Web document revisions:
----------
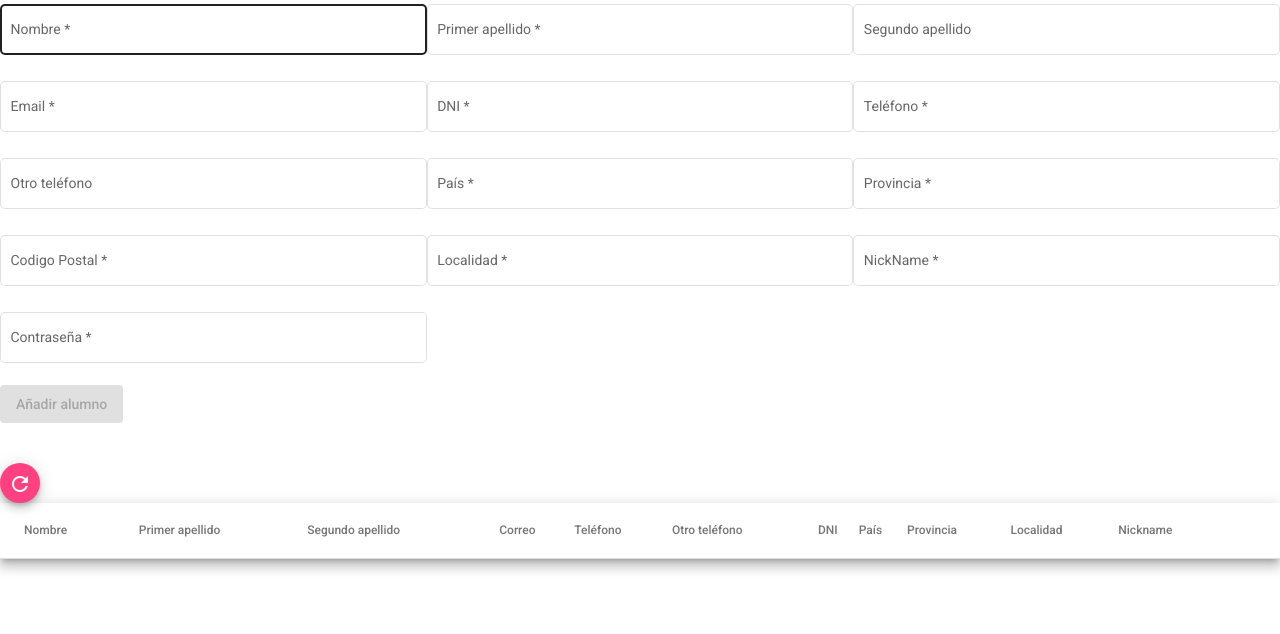
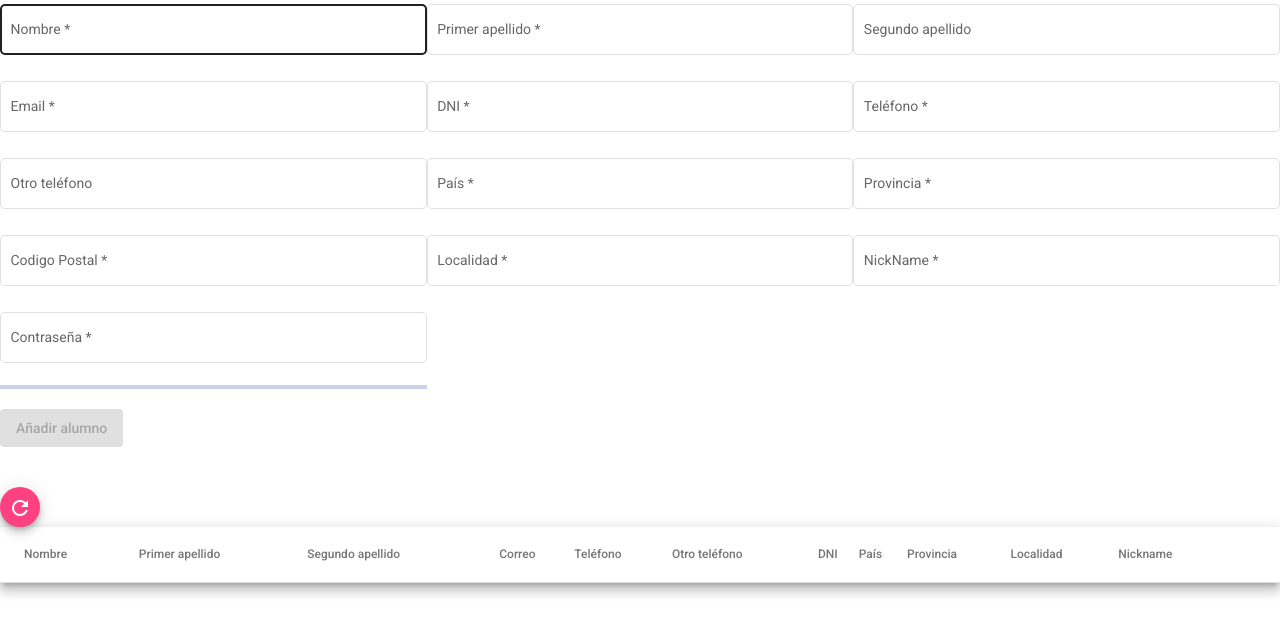
Before and after one commit to MarioQuerolAmondarain/aplicacion-gestion-de-alumnos, an Angular app: page / in a window 1280 px wide. Shown: the top 634 px of the page. Built offline with nearby package versions, Linux system fonts and the light colour scheme.

Commit message:
Se añaden mensajes de error a los campos del formulario

```diff
--- a/src/app/app.module.ts
+++ b/src/app/app.module.ts
@@ -14,6 +14,7 @@ import { EditarAlumnoComponent } from './features/editar-alumno/editar-alumno.co
 import { ListadoAlumnosComponent } from './features/listado-alumnos/listado-alumnos.component';
 import { NuevoAlumnoComponent } from './features/nuevo-alumno/nuevo-alumno.component';
 import {MatAutocompleteModule} from '@angular/material/autocomplete';
+import {MatProgressBarModule} from '@angular/material/progress-bar';
 @NgModule({
   declarations: [
     AppComponent,
@@ -33,7 +34,8 @@ import {MatAutocompleteModule} from '@angular/material/autocomplete';
     MatIconModule,
     MatDialogModule,
     MatSelectModule,
-    MatAutocompleteModule
+    MatAutocompleteModule,
+    MatProgressBarModule
     ],
   providers: [],
   bootstrap: [AppComponent]
--- a/src/app/features/nuevo-alumno/nuevo-alumno.component.html
+++ b/src/app/features/nuevo-alumno/nuevo-alumno.component.html
@@ -2,11 +2,13 @@
   <mat-form-field class="input" appearance="outline">
     <mat-label>Nombre</mat-label>
     <input matInput formControlName="nombre" type="text" />
+    <mat-error *ngIf="this.nuevoAlumnoForm.get('nombre')!.invalid">Obligatorio</mat-error>
   </mat-form-field>
 
   <mat-form-field class="input" appearance="outline">
     <mat-label>Primer apellido</mat-label>
     <input matInput formControlName="apellido1" type="text" />
+    <mat-error *ngIf="this.nuevoAlumnoForm.get('apellido1')!.invalid">Obligatorio</mat-error>
   </mat-form-field>
 
   <mat-form-field class="input" appearance="outline">
@@ -17,21 +19,25 @@
   <mat-form-field class="input" appearance="outline">
     <mat-label>Email</mat-label>
     <input matInput formControlName="email" type="text" />
+    <mat-error *ngIf="this.nuevoAlumnoForm.get('email')!.hasError('email')">Correo no válido</mat-error>
   </mat-form-field>
 
   <mat-form-field class="input" appearance="outline">
     <mat-label>DNI</mat-label>
     <input matInput formControlName="dni" type="text" />
+    <mat-error *ngIf="this.nuevoAlumnoForm.get('dni')!.invalid">DNI no válido</mat-error>
   </mat-form-field>
 
   <mat-form-field class="input" appearance="outline">
     <mat-label>Teléfono</mat-label>
     <input matInput formControlName="tlf" type="text" />
+    <mat-error *ngIf="this.nuevoAlumnoForm.get('tlf')!.invalid">Télefono no válido</mat-error>
   </mat-form-field>
 
   <mat-form-field class="input" appearance="outline">
     <mat-label>Otro teléfono</mat-label>
     <input matInput formControlName="tlf2" type="text" />
+    <mat-error *ngIf="this.nuevoAlumnoForm.get('tlf2')!.invalid">Télefono no válido</mat-error>
   </mat-form-field>
 
   <mat-form-field class="example-full-width" appearance="outline">
@@ -52,6 +58,7 @@
         {{ option }}
       </mat-option>
     </mat-autocomplete>
+    <mat-error *ngIf="this.nuevoAlumnoForm.get('pais')!.invalid">País no válido</mat-error>
   </mat-form-field>
 
   <mat-form-field
@@ -61,6 +68,7 @@
   >
     <mat-label>Provincia</mat-label>
     <input matInput formControlName="provincia" type="text" />
+    <mat-error *ngIf="this.nuevoAlumnoForm.get('provincia')!.invalid">Provincia no válida</mat-error>
   </mat-form-field>
 
   <mat-form-field
@@ -85,28 +93,36 @@
         {{ option }}
       </mat-option>
     </mat-autocomplete>
+    <mat-error *ngIf="this.nuevoAlumnoForm.get('provincia')!.invalid">Provincia no válida</mat-error>
   </mat-form-field>
 
   <mat-form-field class="input" appearance="outline">
     <mat-label>Codigo Postal</mat-label>
     <input matInput formControlName="codigoPostal" type="text" />
+    <mat-error *ngIf="this.nuevoAlumnoForm.get('codigoPostal')!.invalid">Código postal no válido</mat-error>
   </mat-form-field>
 
   <mat-form-field class="input" appearance="outline">
     <mat-label>Localidad</mat-label>
     <input matInput formControlName="localidad" type="text" />
+    <mat-error *ngIf="this.nuevoAlumnoForm.get('localidad')!.invalid">Obligatorio</mat-error>
   </mat-form-field>
 
   <mat-form-field class="input" appearance="outline">
     <mat-label>NickName</mat-label>
     <input matInput formControlName="nickName" type="text" />
+    <mat-error *ngIf="this.nuevoAlumnoForm.get('nickName')!.invalid">Obligatorio</mat-error>
   </mat-form-field>
 
-  <mat-form-field class="input" appearance="outline" *ngIf="!this.editar">
-    <mat-label>Contraseña</mat-label>
-    <input matInput formControlName="password" type="password" />
-  </mat-form-field>
+  <div>
+    <mat-form-field class="input" appearance="outline" *ngIf="!this.editar" style="width: 100%;">
+      <mat-label>Contraseña</mat-label>
+      <input matInput formControlName="password" type="password" />
+    </mat-form-field>
+    <mat-progress-bar mode="determinate" value="{{fortalezaPassword()}}" ></mat-progress-bar>
+  </div>
 </form>
+<br>
 <button mat-raised-button color="primary" (click)="this.submitForm()" [disabled]="!isValid()">
   <span *ngIf="!this.editar">Añadir alumno</span>
   <span *ngIf="this.editar">Actualizar alumno</span>
--- a/src/app/features/nuevo-alumno/nuevo-alumno.component.ts
+++ b/src/app/features/nuevo-alumno/nuevo-alumno.component.ts
@@ -270,7 +270,7 @@ export class NuevoAlumnoComponent implements OnInit {
 
   constructor(public alumnosService: AlumnosService) {
     this.nuevoAlumnoForm = new FormGroup({
-      nombre: new FormControl(this.alumnosService.editarAlumno()?.nombre, [
+      nombre: new FormControl('', [
         Validators.required,
       ]),
       apellido1: new FormControl('', [Validators.required]),
@@ -316,34 +316,90 @@ export class NuevoAlumnoComponent implements OnInit {
   }
 
   isValid(): boolean {
+    if (this.editar) {
+      return true;
+    }
+
     if (
-      !this.nuevoAlumnoForm.get('nombre')!.valid ||
-      !this.nuevoAlumnoForm.get('apellido1')!.valid ||
-      !this.nuevoAlumnoForm.get('apellido2')!.valid ||
-      !this.nuevoAlumnoForm.get('email')!.valid ||
-      !this.nuevoAlumnoForm.get('email')!.valid ||
-      !this.nuevoAlumnoForm.get('dni')!.valid ||
-      !this.nuevoAlumnoForm.get('tlf')!.valid ||
-      !this.nuevoAlumnoForm.get('pais')!.valid ||
-      !this.nuevoAlumnoForm.get('provincia')!.valid ||
-      !this.nuevoAlumnoForm.get('codigoPostal')!.valid ||
-      !this.nuevoAlumnoForm.get('localidad')!.valid ||
-      !this.nuevoAlumnoForm.get('nickName')!.valid ||
-      !this.nuevoAlumnoForm.get('password')!.valid
+      this.nuevoAlumnoForm.get('nombre')!.invalid ||
+      this.nuevoAlumnoForm.get('apellido1')!.invalid ||
+      this.nuevoAlumnoForm.get('apellido2')!.invalid ||
+      this.nuevoAlumnoForm.get('email')!.invalid ||
+      this.nuevoAlumnoForm.get('email')!.invalid ||
+      this.nuevoAlumnoForm.get('dni')!.invalid ||
+      this.nuevoAlumnoForm.get('tlf')!.invalid ||
+      this.nuevoAlumnoForm.get('pais')!.invalid ||
+      this.nuevoAlumnoForm.get('provincia')!.invalid ||
+      this.nuevoAlumnoForm.get('codigoPostal')!.invalid ||
+      this.nuevoAlumnoForm.get('localidad')!.invalid ||
+      this.nuevoAlumnoForm.get('nickName')!.invalid ||
+      this.nuevoAlumnoForm.get('password')!.invalid ||
+      this.paises.find((pais) => {
+        return pais === this.nuevoAlumnoForm.get('pais')!.value;
+      }) ||
+      this.fortalezaPassword() < 8
     ) {
+      console.log("no válido");
       return false;
     }
 
-    if(this.validarDNI()){
-
+    if (
+      !this.provincias.find((pais) => {
+        return pais === this.nuevoAlumnoForm.get('pais')!.value;
+      }) &&
+      this.nuevoAlumnoForm.get('pais')?.value === 'España'
+    ) {
+      console.log("no provincia");
+      return false;
     }
-
+    console.log("Es válido");
     return true;
   }
 
-  private validarDNI(): boolean{
-    return false;
+  fortalezaPassword(): number {
+    let password = this.nuevoAlumnoForm.get('password')?.value;
+    let fortaleza = 0 ;
+    let maximoPuntos = true;
+
+    if (7 <= password.length && password.length <= 8) {
+      fortaleza++;
+      maximoPuntos = false;
+    } else if (9 <= password.length && password.length <= 12) {
+      maximoPuntos = false;
+      fortaleza += 2;
+    } else if (12 <= password.length) {
+      fortaleza += 3;
+    }
+
+    if (/[A-Z]/.test(password)) {
+      fortaleza++;
+    } else {
+      maximoPuntos = false;
+    }
+
+    if (/[a-z]/.test(password)) {
+      fortaleza++;
+    } else {
+      maximoPuntos = false;
+    }
+
+    if(/[a-z]/.test(password) && /[A-Z]/.test(password)){
+      fortaleza += 2;
+    }
+
+    // Intervalo de simbolos en ASCII
+    if (/[!-@]/.test(password)) {
+      fortaleza++;
+    } else {
+      maximoPuntos = false;
+    }
+
+    if (maximoPuntos) {
+      fortaleza++;
+    }
+    return fortaleza * 8.3;
   }
+
   cargarDatosAlumno() {
     let alumno = this.alumnosService.editarAlumno();
     return {
```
----------
◆ **What needs to be done**: Among the entries above, how many lines include the word "from"? Give the number with no comment.

◆ **Your solution**: 6